Switzerland will not be able to renegotiate the free movement of people agreements with the European Union if the rightwing Swiss People’s Party’s anti-immigration initiative is approved on February 9, the EU Justice Commissioner warned.
In an interview with the Sunday newspaper Schweiz am Sonntag, Viviane Reding, Vice President of the European Commission and European Commissioner for Justice, Fundamental Rights and Citizenship, said it was “an illusion to think that the free movement of people could be renegotiated individually”.
The free movement of people is part of the single market, which is a package. “Switzerland is not able to pick and choose,” Reding told the newspaper. If Switzerland wants to make changes it will have to renegotiate all bilateral agreements in their entirety, because they are linked. She warns that such renegotiations would not be in Switzerland’s interests.

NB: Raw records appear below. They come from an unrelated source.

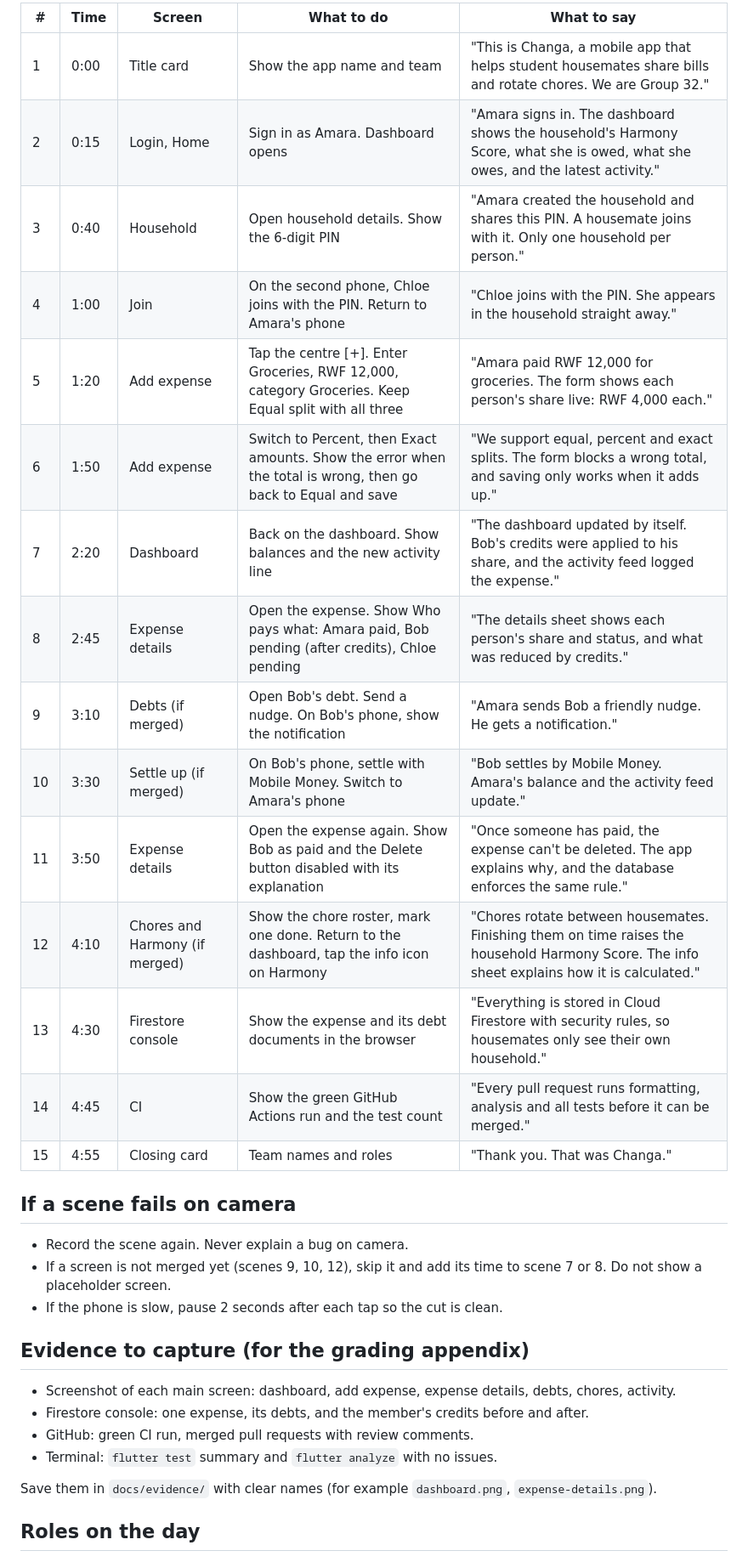
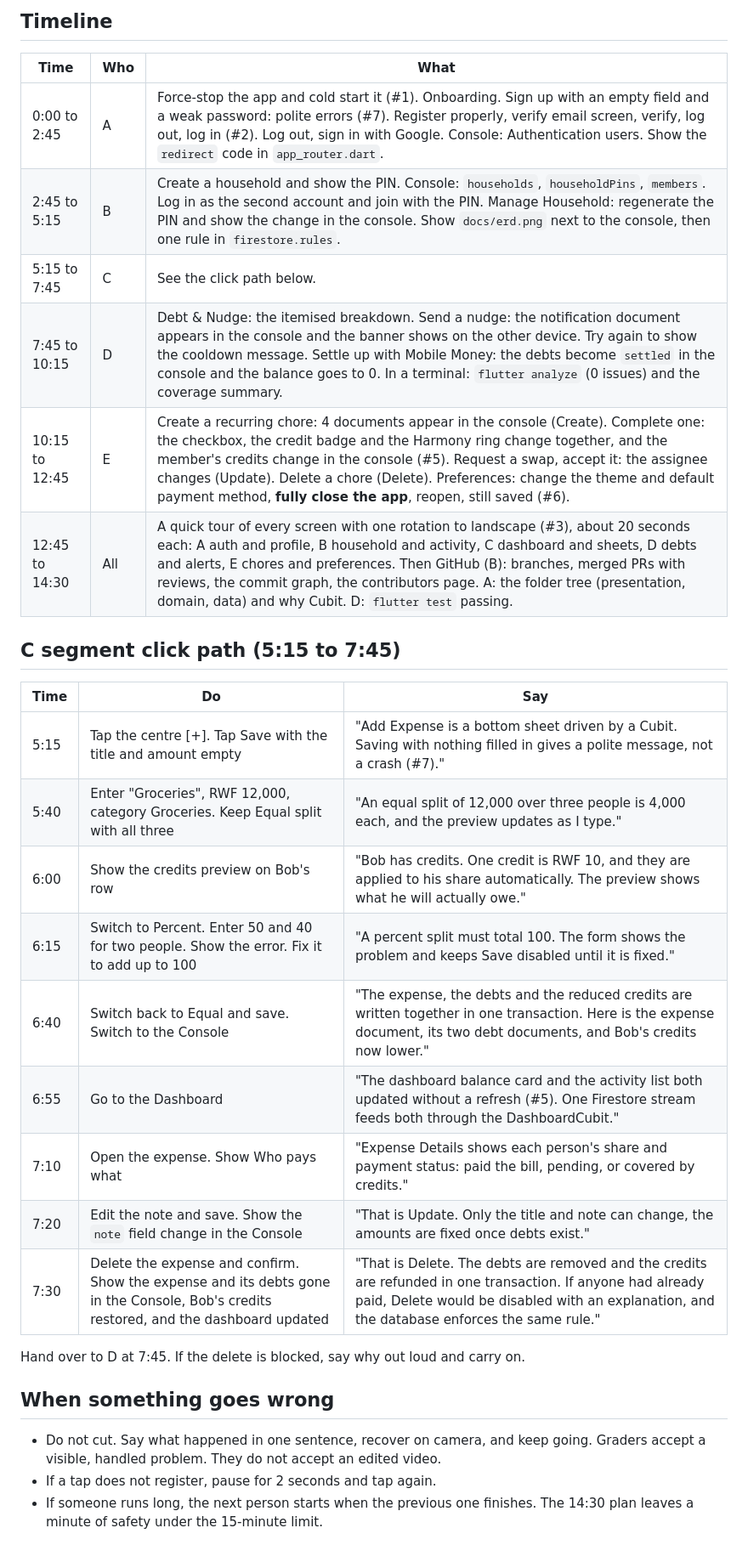
Before and after one commit to charleswereangoye/changa_app, a Markdown page: docs/demo_script.md, the part around one of its changes. Shown at 85% size. Drawn GitHub-style.

Commit message:
docs: align demo script with team guide section 9 (C10)

```diff
--- a/docs/demo_script.md
+++ b/docs/demo_script.md
@@ -19,36 +40,34 @@ Keep Amara signed in on the phone. A second phone or emulator signed in as Bob i
 
-| # | Time | Screen | What to do | What to say |
-|---|---|---|---|---|
-| 1 | 0:00 | Title card | Show the app name and team | "This is Changa, a mobile app that helps student housemates share bills and rotate chores. We are Group 32." |
-| 2 | 0:15 | Login, Home | Sign in as Amara. Dashboard opens | "Amara signs in. The dashboard shows the household's Harmony Score, what she is owed, what she owes, and the latest activity." |
-| 3 | 0:40 | Household | Open household details. Show the 6-digit PIN | "Amara created the household and shares this PIN. A housemate joins with it. Only one household per person." |
-| 4 | 1:00 | Join | On the second phone, Chloe joins with the PIN. Return to Amara's phone | "Chloe joins with the PIN. She appears in the household straight away." |
-| 5 | 1:20 | Add expense | Tap the centre [+]. Enter Groceries, RWF 12,000, category Groceries. Keep Equal split with all three | "Amara paid RWF 12,000 for groceries. The form shows each person's share live: RWF 4,000 each." |
-| 6 | 1:50 | Add expense | Switch to Percent, then Exact amounts. Show the error when the total is wrong, then go back to Equal and save | "We support equal, percent and exact splits. The form blocks a wrong total, and saving only works when it adds up." |
-| 7 | 2:20 | Dashboard | Back on the dashboard. Show balances and the new activity line | "The dashboard updated by itself. Bob's credits were applied to his share, and the activity feed logged the expense." |
-| 8 | 2:45 | Expense details | Open the expense. Show Who pays what: Amara paid, Bob pending (after credits), Chloe pending | "The details sheet shows each person's share and status, and what was reduced by credits." |
-| 9 | 3:10 | Debts (if merged) | Open Bob's debt. Send a nudge. On Bob's phone, show the notification | "Amara sends Bob a friendly nudge. He gets a notification." |
-| 10 | 3:30 | Settle up (if merged) | On Bob's phone, settle with Mobile Money. Switch to Amara's phone | "Bob settles by Mobile Money. Amara's balance and the activity feed update." |
-| 11 | 3:50 | Expense details | Open the expense again. Show Bob as paid and the Delete button disabled with its explanation | "Once someone has paid, the expense can't be deleted. The app explains why, and the database enforces the same rule." |
-| 12 | 4:10 | Chores and Harmony (if merged) | Show the chore roster, mark one done. Return to the dashboard, tap the info icon on Harmony | "Chores rotate between housemates. Finishing them on time raises the household Harmony Score. The info sheet explains how it is calculated." |
-| 13 | 4:30 | Firestore console | Show the expense and its debt documents in the browser | "Everything is stored in Cloud Firestore with security rules, so housemates only see their own household." |
-| 14 | 4:45 | CI | Show the green GitHub Actions run and the test count | "Every pull request runs formatting, analysis and all tests before it can be merged." |
-| 15 | 4:55 | Closing card | Team names and roles | "Thank you. That was Changa." |
+## Timeline
 
-## If a scene fails on camera
+| Time | Who | What |
+|---|---|---|
+| 0:00 to 2:45 | A | Force-stop the app and cold start it (#1). Onboarding. Sign up with an empty field and a weak password: polite errors (#7). Register properly, verify email screen, verify, log out, log in (#2). Log out, sign in with Google. Console: Authentication users. Show the `redirect` code in `app_router.dart`. |
+| 2:45 to 5:15 | B | Create a household and show the PIN. Console: `households`, `householdPins`, `members`. Log in as the second account and join with the PIN. Manage Household: regenerate the PIN and show the change in the console. Show `docs/erd.png` next to the console, then one rule in `firestore.rules`. |
+| 5:15 to 7:45 | C | See the click path below. |
+| 7:45 to 10:15 | D | Debt & Nudge: the itemised breakdown. Send a nudge: the notification document appears in the console and the banner shows on the other device. Try again to show the cooldown message. Settle up with Mobile Money: the debts become `settled` in the console and the balance goes to 0. In a terminal: `flutter analyze` (0 issues) and the coverage summary. |
+| 10:15 to 12:45 | E | Create a recurring chore: 4 documents appear in the console (Create). Complete one: the checkbox, the credit badge and the Harmony ring change together, and the member's credits change in the console (#5). Request a swap, accept it: the assignee changes (Update). Delete a chore (Delete). Preferences: change the theme and default payment method, **fully close the app**, reopen, still saved (#6). |
+| 12:45 to 14:30 | All | A quick tour of every screen with one rotation to landscape (#3), about 20 seconds each: A auth and profile, B household and activity, C dashboard and sheets, D debts and alerts, E chores and preferences. Then GitHub (B): branches, merged PRs with reviews, the commit graph, the contributors page. A: the folder tree (presentation, domain, data) and why Cubit. D: `flutter test` passing. |
 
-- Record the scene again. Never explain a bug on camera.
-- If a screen is not merged yet (scenes 9, 10, 12), skip it and add its time to scene 7 or 8. Do not show a placeholder screen.
-- If the phone is slow, pause 2 seconds after each tap so the cut is clean.
+## C segment click path (5:15 to 7:45)
 
-## Evidence to capture (for the grading appendix)
+| Time | Do | Say |
+|---|---|---|
+| 5:15 | Tap the centre [+]. Tap Save with the title and amount empty | "Add Expense is a bottom sheet driven by a Cubit. Saving with nothing filled in gives a polite message, not a crash (#7)." |
+| 5:40 | Enter "Groceries", RWF 12,000, category Groceries. Keep Equal split with all three | "An equal split of 12,000 over three people is 4,000 each, and the preview updates as I type." |
+| 6:00 | Show the credits preview on Bob's row | "Bob has credits. One credit is RWF 10, and they are applied to his share automatically. The preview shows what he will actually owe." |
+| 6:15 | Switch to Percent. Enter 50 and 40 for two people. Show the error. Fix it to add up to 100 | "A percent split must total 100. The form shows the problem and keeps Save disabled until it is fixed." |
+| 6:40 | Switch back to Equal and save. Switch to the Console | "The expense, the debts and the reduced credits are written together in one transaction. Here is the expense document, its two debt documents, and Bob's credits now lower." |
+| 6:55 | Go to the Dashboard | "The dashboard balance card and the activity list both updated without a refresh (#5). One Firestore stream feeds both through the DashboardCubit." |
+| 7:10 | Open the expense. Show Who pays what | "Expense Details shows each person's share and payment status: paid the bill, pending, or covered by credits." |
+| 7:20 | Edit the note and save. Show the `note` field change in the Console | "That is Update. Only the title and note can change, the amounts are fixed once debts exist." |
+| 7:30 | Delete the expense and confirm. Show the expense and its debts gone in the Console, Bob's credits restored, and the dashboard updated | "That is Delete. The debts are removed and the credits are refunded in one transaction. If anyone had already paid, Delete would be disabled with an explanation, and the database enforces the same rule." |
 
-- Screenshot of each main screen: dashboard, add expense, expense details, debts, chores, activity.
-- Firestore console: one expense, its debts, and the member's credits before and after.
-- GitHub: green CI run, merged pull requests with review comments.
-- Terminal: `flutter test` summary and `flutter analyze` with no issues.
+Hand over to D at 7:45. If the delete is blocked, say why out loud and carry on.
 
-Save them in `docs/evidence/` with clear names (for example `dashboard.png`, `expense-details.png`).
+## When something goes wrong
 
-## Roles on the day
+- Do not cut. Say what happened in one sentence, recover on camera, and keep going. Graders accept a visible, handled problem. They do not accept an edited video.
+- If a tap does not register, pause for 2 seconds and tap again.
+- If someone runs long, the next person starts when the previous one finishes. The 14:30 plan leaves a minute of safety under the 15-minute limit.
 
```
Also changed, not shown: other parts of docs/demo_script.md (+56 -18 lines).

“Switzerland is an important partner for the EU. But the EU is an indispensable partner for Switzerland,” Reding said. “The EU is not only Switzerland’s largest trading partner, but also the largest economy in the world.”
Switzerland would be unlikely to function without the European single market. About 60% of Swiss exports go to the single market under the bilateral agreements, Reding explained.
Since the progressive introduction of the accord between Switzerland and the EU granting free access to each other’s labour markets, up to 80,000 foreign workers have come to Switzerland each year – about three in four from EU countries. This has fuelled concern that immigrants increase competition for jobs and cause a shortage of accommodation in urban areas.
In the interview with Schweiz am Sonntag Reding warned that the Swiss economy would not be able to function without migrants. If Switzerland “needs labour – and that is obviously the case – I do not see the problem. They work and they pay their taxes,” Reding told the Sunday paper.
“The high immigration corresponds to a high demand,” Reding said. “Migration is not a one way street,” the commissioner explained, pointing out that about 430,000 Swiss live in the EU.
Reding also criticised Switzerland’s strategy of negotiating bilateral agreements as “having served its time”. “We have 120 different bilateral agreements and a dozen technical commissions: That’s untransparent, bureaucratic and out-dated,” Reding said.
When asked to comment on the concern that European judges would increasingly define Swiss law, Reding said Switzerland could not cherry-pick. “If you want to participate in the single market, you also have to apply the laws of the single market.”